__Exercise goal__
Every entry needs to appear again exactly as written below.

Extracted data entries
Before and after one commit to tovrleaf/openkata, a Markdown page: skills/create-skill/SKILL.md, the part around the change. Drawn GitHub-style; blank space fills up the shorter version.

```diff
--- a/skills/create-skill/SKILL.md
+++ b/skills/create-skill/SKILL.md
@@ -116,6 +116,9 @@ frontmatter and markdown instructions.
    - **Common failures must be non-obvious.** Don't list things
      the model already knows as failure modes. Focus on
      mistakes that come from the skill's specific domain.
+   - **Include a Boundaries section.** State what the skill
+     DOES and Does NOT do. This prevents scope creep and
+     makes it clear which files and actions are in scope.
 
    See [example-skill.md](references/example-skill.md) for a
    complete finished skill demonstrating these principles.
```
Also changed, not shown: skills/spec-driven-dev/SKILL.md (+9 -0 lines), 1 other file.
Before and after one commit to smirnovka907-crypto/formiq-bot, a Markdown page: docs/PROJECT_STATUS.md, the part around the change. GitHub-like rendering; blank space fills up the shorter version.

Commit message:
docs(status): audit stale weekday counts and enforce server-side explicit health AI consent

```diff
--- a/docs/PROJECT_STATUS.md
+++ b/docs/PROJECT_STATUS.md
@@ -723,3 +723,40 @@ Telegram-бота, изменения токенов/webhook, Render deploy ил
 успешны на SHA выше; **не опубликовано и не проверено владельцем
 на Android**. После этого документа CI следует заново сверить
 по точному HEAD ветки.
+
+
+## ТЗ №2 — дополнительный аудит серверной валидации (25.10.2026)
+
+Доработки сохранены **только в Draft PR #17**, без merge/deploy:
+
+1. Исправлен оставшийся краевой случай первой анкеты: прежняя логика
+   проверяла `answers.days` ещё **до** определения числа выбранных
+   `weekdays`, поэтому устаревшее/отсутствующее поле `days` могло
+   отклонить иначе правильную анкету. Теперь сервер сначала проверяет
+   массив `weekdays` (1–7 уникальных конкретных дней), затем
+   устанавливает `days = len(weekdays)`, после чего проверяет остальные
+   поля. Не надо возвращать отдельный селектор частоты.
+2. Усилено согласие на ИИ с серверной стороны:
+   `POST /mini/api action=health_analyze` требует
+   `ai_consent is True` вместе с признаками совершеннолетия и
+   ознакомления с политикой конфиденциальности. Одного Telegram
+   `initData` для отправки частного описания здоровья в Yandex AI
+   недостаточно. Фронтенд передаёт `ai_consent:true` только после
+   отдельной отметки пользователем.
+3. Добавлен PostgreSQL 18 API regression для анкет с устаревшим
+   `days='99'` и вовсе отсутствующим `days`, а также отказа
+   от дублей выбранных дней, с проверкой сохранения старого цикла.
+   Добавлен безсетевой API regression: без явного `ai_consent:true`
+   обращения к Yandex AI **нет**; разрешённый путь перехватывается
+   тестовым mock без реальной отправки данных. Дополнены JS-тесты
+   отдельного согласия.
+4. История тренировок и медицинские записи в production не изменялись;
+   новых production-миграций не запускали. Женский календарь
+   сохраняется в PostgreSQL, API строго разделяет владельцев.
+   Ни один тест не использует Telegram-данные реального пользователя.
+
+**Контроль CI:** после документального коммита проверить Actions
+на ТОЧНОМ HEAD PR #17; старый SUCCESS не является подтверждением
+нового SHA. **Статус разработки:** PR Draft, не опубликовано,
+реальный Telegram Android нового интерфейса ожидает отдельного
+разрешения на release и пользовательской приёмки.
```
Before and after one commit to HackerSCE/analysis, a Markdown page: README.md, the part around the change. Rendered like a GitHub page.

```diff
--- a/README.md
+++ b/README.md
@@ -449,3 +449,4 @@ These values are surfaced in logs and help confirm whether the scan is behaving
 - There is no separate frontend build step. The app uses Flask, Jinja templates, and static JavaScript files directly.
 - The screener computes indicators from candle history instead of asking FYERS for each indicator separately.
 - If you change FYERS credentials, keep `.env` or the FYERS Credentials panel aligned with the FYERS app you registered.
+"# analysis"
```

__Solution to this task__
Before and after one commit to tovrleaf/openkata, a Markdown page: skills/create-skill/SKILL.md, the part around the change. Drawn GitHub-style; blank space fills up the shorter version.

```diff
--- a/skills/create-skill/SKILL.md
+++ b/skills/create-skill/SKILL.md
@@ -116,6 +116,9 @@ frontmatter and markdown instructions.
    - **Common failures must be non-obvious.** Don't list things
      the model already knows as failure modes. Focus on
      mistakes that come from the skill's specific domain.
+   - **Include a Boundaries section.** State what the skill
+     DOES and Does NOT do. This prevents scope creep and
+     makes it clear which files and actions are in scope.
 
    See [example-skill.md](references/example-skill.md) for a
    complete finished skill demonstrating these principles.
```
Also changed, not shown: skills/spec-driven-dev/SKILL.md (+9 -0 lines), 1 other file.
Before and after one commit to smirnovka907-crypto/formiq-bot, a Markdown page: docs/PROJECT_STATUS.md, the part around the change. GitHub-like rendering; blank space fills up the shorter version.

Commit message:
docs(status): audit stale weekday counts and enforce server-side explicit health AI consent

```diff
--- a/docs/PROJECT_STATUS.md
+++ b/docs/PROJECT_STATUS.md
@@ -723,3 +723,40 @@ Telegram-бота, изменения токенов/webhook, Render deploy ил
 успешны на SHA выше; **не опубликовано и не проверено владельцем
 на Android**. После этого документа CI следует заново сверить
 по точному HEAD ветки.
+
+
+## ТЗ №2 — дополнительный аудит серверной валидации (25.10.2026)
+
+Доработки сохранены **только в Draft PR #17**, без merge/deploy:
+
+1. Исправлен оставшийся краевой случай первой анкеты: прежняя логика
+   проверяла `answers.days` ещё **до** определения числа выбранных
+   `weekdays`, поэтому устаревшее/отсутствующее поле `days` могло
+   отклонить иначе правильную анкету. Теперь сервер сначала проверяет
+   массив `weekdays` (1–7 уникальных конкретных дней), затем
+   устанавливает `days = len(weekdays)`, после чего проверяет остальные
+   поля. Не надо возвращать отдельный селектор частоты.
+2. Усилено согласие на ИИ с серверной стороны:
+   `POST /mini/api action=health_analyze` требует
+   `ai_consent is True` вместе с признаками совершеннолетия и
+   ознакомления с политикой конфиденциальности. Одного Telegram
+   `initData` для отправки частного описания здоровья в Yandex AI
+   недостаточно. Фронтенд передаёт `ai_consent:true` только после
+   отдельной отметки пользователем.
+3. Добавлен PostgreSQL 18 API regression для анкет с устаревшим
+   `days='99'` и вовсе отсутствующим `days`, а также отказа
+   от дублей выбранных дней, с проверкой сохранения старого цикла.
+   Добавлен безсетевой API regression: без явного `ai_consent:true`
+   обращения к Yandex AI **нет**; разрешённый путь перехватывается
+   тестовым mock без реальной отправки данных. Дополнены JS-тесты
+   отдельного согласия.
+4. История тренировок и медицинские записи в production не изменялись;
+   новых production-миграций не запускали. Женский календарь
+   сохраняется в PostgreSQL, API строго разделяет владельцев.
+   Ни один тест не использует Telegram-данные реального пользователя.
+
+**Контроль CI:** после документального коммита проверить Actions
+на ТОЧНОМ HEAD PR #17; старый SUCCESS не является подтверждением
+нового SHA. **Статус разработки:** PR Draft, не опубликовано,
+реальный Telegram Android нового интерфейса ожидает отдельного
+разрешения на release и пользовательской приёмки.
```
Before and after one commit to HackerSCE/analysis, a Markdown page: README.md, the part around the change. Rendered like a GitHub page.

```diff
--- a/README.md
+++ b/README.md
@@ -449,3 +449,4 @@ These values are surfaced in logs and help confirm whether the scan is behaving
 - There is no separate frontend build step. The app uses Flask, Jinja templates, and static JavaScript files directly.
 - The screener computes indicators from candle history instead of asking FYERS for each indicator separately.
 - If you change FYERS credentials, keep `.env` or the FYERS Credentials panel aligned with the FYERS app you registered.
+"# analysis"
```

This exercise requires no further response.